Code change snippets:
┌──

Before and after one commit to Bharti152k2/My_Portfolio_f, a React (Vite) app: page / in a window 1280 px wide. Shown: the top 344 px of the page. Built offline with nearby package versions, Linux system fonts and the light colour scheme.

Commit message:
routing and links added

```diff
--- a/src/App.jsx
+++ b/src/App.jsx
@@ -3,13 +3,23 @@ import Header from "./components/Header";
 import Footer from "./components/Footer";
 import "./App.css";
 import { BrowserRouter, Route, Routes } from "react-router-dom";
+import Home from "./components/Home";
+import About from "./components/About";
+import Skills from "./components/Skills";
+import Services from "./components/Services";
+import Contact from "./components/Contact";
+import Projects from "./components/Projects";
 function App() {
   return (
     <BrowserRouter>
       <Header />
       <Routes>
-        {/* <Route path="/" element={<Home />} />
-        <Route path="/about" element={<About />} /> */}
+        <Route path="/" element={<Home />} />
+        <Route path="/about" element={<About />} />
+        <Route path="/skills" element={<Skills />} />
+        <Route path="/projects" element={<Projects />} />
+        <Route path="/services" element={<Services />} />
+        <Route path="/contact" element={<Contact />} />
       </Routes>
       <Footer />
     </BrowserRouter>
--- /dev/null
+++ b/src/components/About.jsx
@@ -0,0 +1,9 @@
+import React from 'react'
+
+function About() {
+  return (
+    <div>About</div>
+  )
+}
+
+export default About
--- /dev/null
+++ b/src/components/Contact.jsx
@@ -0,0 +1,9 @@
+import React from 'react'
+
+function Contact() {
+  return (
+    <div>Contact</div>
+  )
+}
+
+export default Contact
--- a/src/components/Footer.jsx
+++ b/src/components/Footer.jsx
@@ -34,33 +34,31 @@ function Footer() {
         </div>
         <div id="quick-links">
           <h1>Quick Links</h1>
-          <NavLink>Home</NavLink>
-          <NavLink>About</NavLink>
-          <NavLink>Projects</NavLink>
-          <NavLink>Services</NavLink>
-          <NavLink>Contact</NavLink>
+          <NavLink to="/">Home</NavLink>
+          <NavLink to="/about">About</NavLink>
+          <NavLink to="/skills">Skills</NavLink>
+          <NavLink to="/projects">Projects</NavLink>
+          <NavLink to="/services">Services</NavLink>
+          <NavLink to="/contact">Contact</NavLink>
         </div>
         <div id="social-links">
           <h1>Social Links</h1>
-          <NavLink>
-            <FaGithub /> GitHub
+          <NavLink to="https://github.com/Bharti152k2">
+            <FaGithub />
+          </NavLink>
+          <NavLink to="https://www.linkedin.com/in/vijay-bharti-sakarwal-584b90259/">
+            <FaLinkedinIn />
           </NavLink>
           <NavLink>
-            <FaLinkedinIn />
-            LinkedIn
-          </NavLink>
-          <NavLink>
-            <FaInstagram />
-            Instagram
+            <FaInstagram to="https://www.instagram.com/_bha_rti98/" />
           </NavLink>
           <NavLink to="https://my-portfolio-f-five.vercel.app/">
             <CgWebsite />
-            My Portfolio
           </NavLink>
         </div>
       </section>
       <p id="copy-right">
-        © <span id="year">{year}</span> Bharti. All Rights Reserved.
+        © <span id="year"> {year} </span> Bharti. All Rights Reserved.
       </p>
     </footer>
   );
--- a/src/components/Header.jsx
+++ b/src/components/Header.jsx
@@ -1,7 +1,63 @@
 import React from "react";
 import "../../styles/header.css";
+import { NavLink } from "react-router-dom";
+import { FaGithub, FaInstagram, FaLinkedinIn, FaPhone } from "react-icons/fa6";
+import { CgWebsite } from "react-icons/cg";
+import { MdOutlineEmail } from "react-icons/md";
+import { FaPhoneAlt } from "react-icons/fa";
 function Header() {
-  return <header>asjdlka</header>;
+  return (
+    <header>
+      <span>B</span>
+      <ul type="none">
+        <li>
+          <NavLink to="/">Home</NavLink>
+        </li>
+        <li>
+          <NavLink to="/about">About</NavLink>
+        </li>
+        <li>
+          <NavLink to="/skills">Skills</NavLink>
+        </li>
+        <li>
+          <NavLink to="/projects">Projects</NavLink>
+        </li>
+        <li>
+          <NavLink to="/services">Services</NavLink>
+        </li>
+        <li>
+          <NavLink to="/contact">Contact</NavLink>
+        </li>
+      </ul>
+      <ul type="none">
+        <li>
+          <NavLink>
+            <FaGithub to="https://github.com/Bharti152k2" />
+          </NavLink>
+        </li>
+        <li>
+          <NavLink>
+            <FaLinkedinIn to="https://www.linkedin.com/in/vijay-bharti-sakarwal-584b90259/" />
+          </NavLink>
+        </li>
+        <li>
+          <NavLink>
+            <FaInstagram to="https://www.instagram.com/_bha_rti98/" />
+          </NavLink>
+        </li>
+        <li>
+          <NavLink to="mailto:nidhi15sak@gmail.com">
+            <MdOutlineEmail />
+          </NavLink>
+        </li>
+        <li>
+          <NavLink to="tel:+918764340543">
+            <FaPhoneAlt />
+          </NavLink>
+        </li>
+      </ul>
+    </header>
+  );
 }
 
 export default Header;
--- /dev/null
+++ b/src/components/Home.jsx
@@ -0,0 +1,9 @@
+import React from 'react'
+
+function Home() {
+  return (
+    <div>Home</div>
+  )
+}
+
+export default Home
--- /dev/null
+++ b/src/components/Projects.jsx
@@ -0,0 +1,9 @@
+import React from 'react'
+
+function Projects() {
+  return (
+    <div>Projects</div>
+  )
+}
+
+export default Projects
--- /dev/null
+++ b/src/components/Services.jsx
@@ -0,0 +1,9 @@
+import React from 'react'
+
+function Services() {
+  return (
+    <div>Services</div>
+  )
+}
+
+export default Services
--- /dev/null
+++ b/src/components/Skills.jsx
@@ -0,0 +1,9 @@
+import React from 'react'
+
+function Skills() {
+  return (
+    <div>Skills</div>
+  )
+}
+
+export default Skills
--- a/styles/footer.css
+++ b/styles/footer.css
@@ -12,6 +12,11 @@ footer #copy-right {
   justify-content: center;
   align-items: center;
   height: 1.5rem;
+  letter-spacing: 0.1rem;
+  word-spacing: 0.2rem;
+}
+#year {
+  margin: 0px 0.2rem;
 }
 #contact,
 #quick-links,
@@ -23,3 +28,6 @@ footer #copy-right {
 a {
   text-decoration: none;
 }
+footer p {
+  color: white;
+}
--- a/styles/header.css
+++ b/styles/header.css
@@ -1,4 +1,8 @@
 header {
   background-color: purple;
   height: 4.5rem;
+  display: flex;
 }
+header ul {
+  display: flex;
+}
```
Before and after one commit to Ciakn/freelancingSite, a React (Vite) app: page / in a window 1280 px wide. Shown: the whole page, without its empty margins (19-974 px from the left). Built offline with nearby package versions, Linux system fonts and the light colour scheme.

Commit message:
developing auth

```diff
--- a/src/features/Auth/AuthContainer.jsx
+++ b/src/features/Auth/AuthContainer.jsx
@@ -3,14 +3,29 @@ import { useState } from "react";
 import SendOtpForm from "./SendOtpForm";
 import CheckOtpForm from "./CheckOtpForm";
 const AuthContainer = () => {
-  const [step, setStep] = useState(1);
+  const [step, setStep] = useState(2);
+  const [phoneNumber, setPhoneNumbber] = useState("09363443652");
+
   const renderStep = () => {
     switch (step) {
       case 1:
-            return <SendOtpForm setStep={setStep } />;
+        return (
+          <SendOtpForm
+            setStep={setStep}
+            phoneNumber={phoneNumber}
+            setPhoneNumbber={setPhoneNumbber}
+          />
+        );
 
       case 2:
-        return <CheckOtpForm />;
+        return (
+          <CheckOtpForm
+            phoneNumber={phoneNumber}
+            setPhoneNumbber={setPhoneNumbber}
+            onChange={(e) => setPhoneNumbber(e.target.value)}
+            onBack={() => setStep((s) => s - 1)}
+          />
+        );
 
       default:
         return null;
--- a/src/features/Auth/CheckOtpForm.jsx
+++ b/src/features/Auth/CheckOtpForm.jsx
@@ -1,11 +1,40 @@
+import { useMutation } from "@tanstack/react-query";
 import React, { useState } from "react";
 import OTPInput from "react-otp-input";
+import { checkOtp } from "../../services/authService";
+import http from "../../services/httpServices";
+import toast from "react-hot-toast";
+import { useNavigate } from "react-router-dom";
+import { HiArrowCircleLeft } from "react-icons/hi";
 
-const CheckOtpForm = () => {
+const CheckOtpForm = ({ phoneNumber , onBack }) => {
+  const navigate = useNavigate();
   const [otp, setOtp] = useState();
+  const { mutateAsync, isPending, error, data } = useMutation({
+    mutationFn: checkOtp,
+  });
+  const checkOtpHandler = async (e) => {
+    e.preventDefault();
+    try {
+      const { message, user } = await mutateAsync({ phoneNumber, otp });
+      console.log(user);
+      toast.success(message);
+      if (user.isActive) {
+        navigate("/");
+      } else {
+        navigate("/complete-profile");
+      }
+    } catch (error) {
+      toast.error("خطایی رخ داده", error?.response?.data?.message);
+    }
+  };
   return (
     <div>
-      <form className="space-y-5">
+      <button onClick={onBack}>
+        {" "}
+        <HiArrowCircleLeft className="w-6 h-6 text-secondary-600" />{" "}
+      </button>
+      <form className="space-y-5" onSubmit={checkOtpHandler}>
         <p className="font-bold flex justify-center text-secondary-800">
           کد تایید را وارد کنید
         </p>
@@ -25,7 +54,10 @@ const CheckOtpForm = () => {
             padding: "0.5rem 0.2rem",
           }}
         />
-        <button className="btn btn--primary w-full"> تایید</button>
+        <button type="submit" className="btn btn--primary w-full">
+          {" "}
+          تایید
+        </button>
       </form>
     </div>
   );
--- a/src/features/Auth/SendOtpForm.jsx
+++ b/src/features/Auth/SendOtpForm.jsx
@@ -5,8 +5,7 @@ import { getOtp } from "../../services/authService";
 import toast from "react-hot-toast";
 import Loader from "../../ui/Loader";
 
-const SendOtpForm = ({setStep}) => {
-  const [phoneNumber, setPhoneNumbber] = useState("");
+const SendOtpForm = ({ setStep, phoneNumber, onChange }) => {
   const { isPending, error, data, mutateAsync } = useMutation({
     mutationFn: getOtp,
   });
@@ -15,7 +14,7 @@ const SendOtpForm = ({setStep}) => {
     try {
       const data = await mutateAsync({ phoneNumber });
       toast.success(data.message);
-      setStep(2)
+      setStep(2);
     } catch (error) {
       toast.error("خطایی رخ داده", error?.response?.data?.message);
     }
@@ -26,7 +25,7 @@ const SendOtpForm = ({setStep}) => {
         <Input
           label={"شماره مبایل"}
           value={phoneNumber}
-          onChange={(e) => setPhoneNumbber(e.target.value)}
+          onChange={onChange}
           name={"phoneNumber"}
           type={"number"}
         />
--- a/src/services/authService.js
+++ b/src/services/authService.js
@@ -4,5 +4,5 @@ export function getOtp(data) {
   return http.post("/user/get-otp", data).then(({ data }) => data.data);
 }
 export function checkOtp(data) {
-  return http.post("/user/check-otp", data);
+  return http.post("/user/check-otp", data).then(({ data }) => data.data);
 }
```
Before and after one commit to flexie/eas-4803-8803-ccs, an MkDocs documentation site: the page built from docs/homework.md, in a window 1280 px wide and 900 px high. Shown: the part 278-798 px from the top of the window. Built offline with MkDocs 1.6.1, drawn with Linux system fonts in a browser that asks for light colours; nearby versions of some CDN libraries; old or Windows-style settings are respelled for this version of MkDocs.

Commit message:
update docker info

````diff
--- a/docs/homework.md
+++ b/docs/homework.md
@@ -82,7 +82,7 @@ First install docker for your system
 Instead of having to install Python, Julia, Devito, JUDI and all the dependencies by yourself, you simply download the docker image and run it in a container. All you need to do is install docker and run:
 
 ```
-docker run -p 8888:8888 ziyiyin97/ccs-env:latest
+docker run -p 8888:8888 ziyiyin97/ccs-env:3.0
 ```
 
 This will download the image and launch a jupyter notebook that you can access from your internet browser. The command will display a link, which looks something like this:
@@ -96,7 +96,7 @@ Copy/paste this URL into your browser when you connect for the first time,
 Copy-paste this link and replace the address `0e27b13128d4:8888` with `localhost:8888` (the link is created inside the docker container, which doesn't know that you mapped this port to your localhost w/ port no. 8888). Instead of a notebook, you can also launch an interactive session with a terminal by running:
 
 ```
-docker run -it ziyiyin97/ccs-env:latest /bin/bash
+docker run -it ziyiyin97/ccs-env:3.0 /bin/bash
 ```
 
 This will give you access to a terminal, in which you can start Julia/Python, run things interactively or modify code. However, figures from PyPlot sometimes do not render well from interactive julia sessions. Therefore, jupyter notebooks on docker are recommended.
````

└──

DIRECTIONS:
The answer is each line from the entries above in which the word "About" occurs.

TASK RESPONSE:
+import About from "./components/About";
-        <Route path="/about" element={<About />} /> */}
+        <Route path="/about" element={<About />} />
+++ b/src/components/About.jsx
+function About() {
+    <div>About</div>
+export default About
-          <NavLink>About</NavLink>
+          <NavLink to="/about">About</NavLink>
+          <NavLink to="/about">About</NavLink>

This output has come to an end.